State of blankness:
We so want to write that exciting book. But somehow our imagination powers are dormant! Nothing exciting comes to mind.
And you think to yourself, “How do famous authors do it?”
What motivates them? Where do they get their ideas from? And how do they keep their imagination flowing, from one book to another? Wish we could do that too.
Let’s look at our backgrounds.
The reason why we can’t conjure up weird stuff? In some cases it is the way we were brought up as children. Some children live dull lives, doing the usual stuff, like building blocks and playing ball, etc.
Or, were you one of those children that their parents opened up your world by:
- Reading fairy tale books with pictures in them? What fascinated you about those stories and pictures? Was it the drama? Or fluid blur and excitement that pulled you in?
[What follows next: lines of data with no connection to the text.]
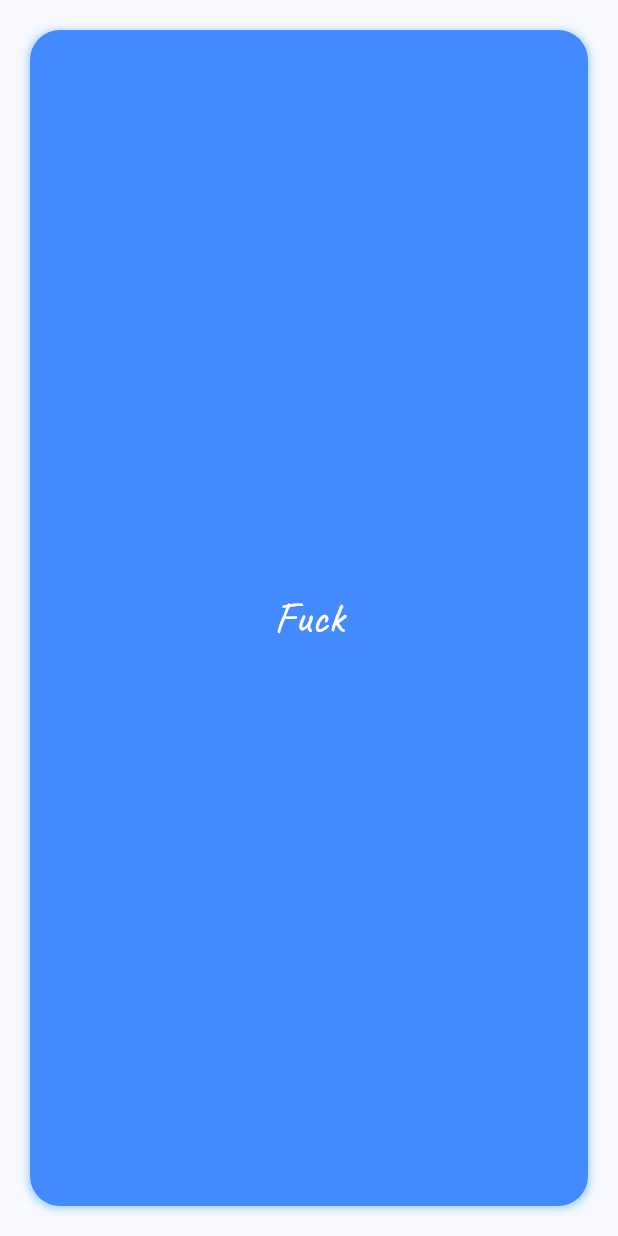
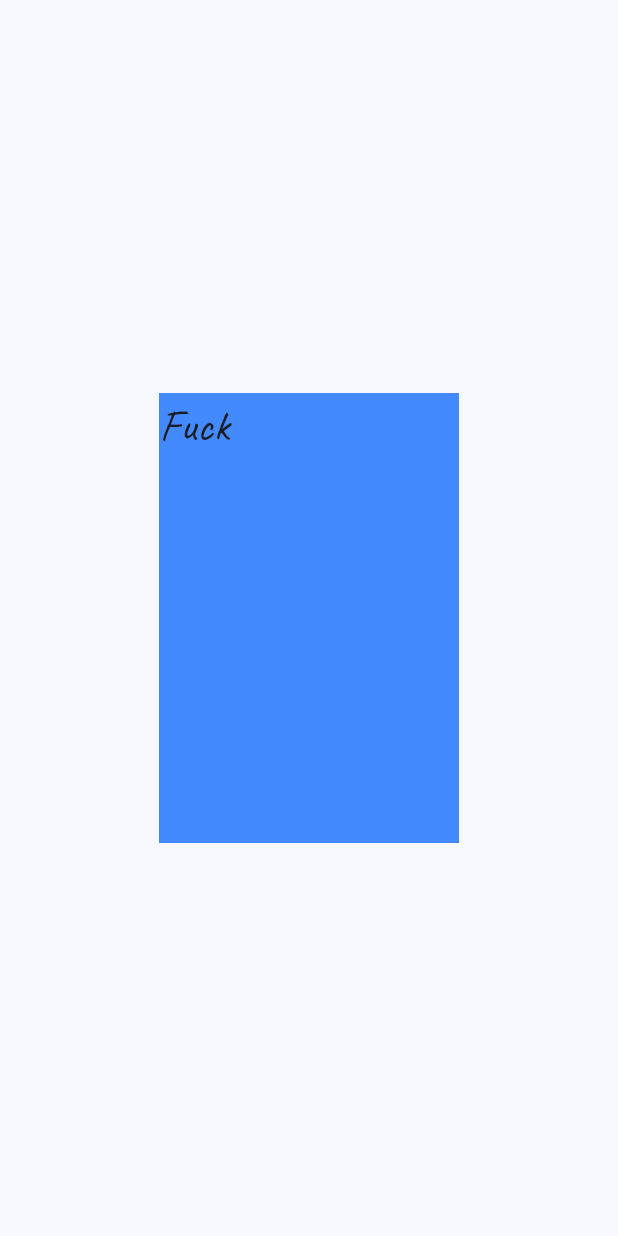
Before and after one commit to bibhuti9/flutter-widget, a Flutter app: the CartPage screen opened by its route, on a phone screen of 412 x 824 dp. Run offline on Flutter 3.47's test engine with Material 3 defaults, Android fonts, the phone set to English and light mode, and no system bars.

Commit message:
constrained box

```diff
--- a/lib/page/Cart/index.dart
+++ b/lib/page/Cart/index.dart
@@ -16,25 +16,18 @@ class _CartPageState extends State<CartPage> {
   Widget build(BuildContext context) {
     return Scaffold(
         body: SafeArea(
-      child: Align(
-        child: Container(
-          constraints: const BoxConstraints.expand(),
-          alignment: Alignment.center,
-          decoration: BoxDecoration(
-              color: Colors.blueAccent,
-              borderRadius: BorderRadius.circular(20),
-              boxShadow: [
-                BoxShadow(
-                    color: Colors.blue.withOpacity(0.4),
-                    spreadRadius: 1,
-                    blurRadius: 4,
-                    offset: const Offset(0, 1))
-              ]),
-          padding: const EdgeInsets.all(20),
-          margin: const EdgeInsets.all(20),
-          child: const Text(
-            "Fuck",
-            style: TextStyle(color: Colors.white, fontSize: 30),
+      child: Center(
+        child: ConstrainedBox(
+          constraints: const BoxConstraints(
+              maxHeight: 800, maxWidth: 400, minHeight: 300, minWidth: 200),
+          child: Container(
+            color: Colors.blueAccent,
+            child: const Text(
+              "Fuck",
+              style: TextStyle(
+                fontSize: 30,
+              ),
+            ),
           ),
         ),
       ),
```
- Did your parents ever show you the underworld of nature? And look deep down into the grass and see what tiny creatures were doing there. Like following the chain of ants coming and going, to and fro from their nests … that sort of thing?
- And taking note of other worlds within your own everyday world. Like going to the beach with your family, and looking deeply into the water-pools within the rocks down by the shore to what was happening there? Or watch the fascinating busy life of the crabs scuttling over the beach sand and in and out of their holes as the surf rushes up the shore?
Imagination is like using upturned psychology:
Have you ever wondered if things were reversed? For example:
Let’s take those creatures deep down in the grass. What if they were much bigger than you? You, like an insect in their huge world! How would you relate to that? What would they look like to you?
- The result would be very dramatic, way-out to all that you have ever experienced before!
- You would be forced to think beyond you usual world.
Some children resort to having imaginary friends to play with and talk to. They act like they actually see their imaginary friend and the setup (scene) of the circumstances they have created.
For girls they have toy tea sets and make mud pies to share with their imaginary friends. Boys play with toy cars or aeroplanes, pretending they are the drivers and pilots of those toys, doing those fantastic antics.
The fact is, we have forgotten to use our childish imagination, because we’ve had to copy with everyday grownup responsibilities and realities. We have to re-learn how to pretend and use our imagination.
So, what are the main ingredients of imagination?
- Being more observant. Day dream about what you see and hear.
- Seeing the world from different angles or dimensions.
- Think up dramatic, powerful way-out stuff, beyond the usual.
- And live in a make-believe-word while writing.
- Have fantasies like children do. Be willing to pretend.
- Be unbelievable. Reverse and twist facts. But make the magic seem believable!
- Use visionary powers to see plot scenes.
- Use sound effects: Like talking, make and hear sounds like you’re actually there.
- Have humorous thoughts to help you add the silly fun stuff to your stories.
- Use your emotions and senses, to feel what your characters may feel and how they may re-act to certain and peculiar circumstances.
In the next few blogs:
In the series of `Writing books’ (books flying icon), I will go into each of these above imagination ingredients in more depth. That is: One topic at a time, and how to do it and use it.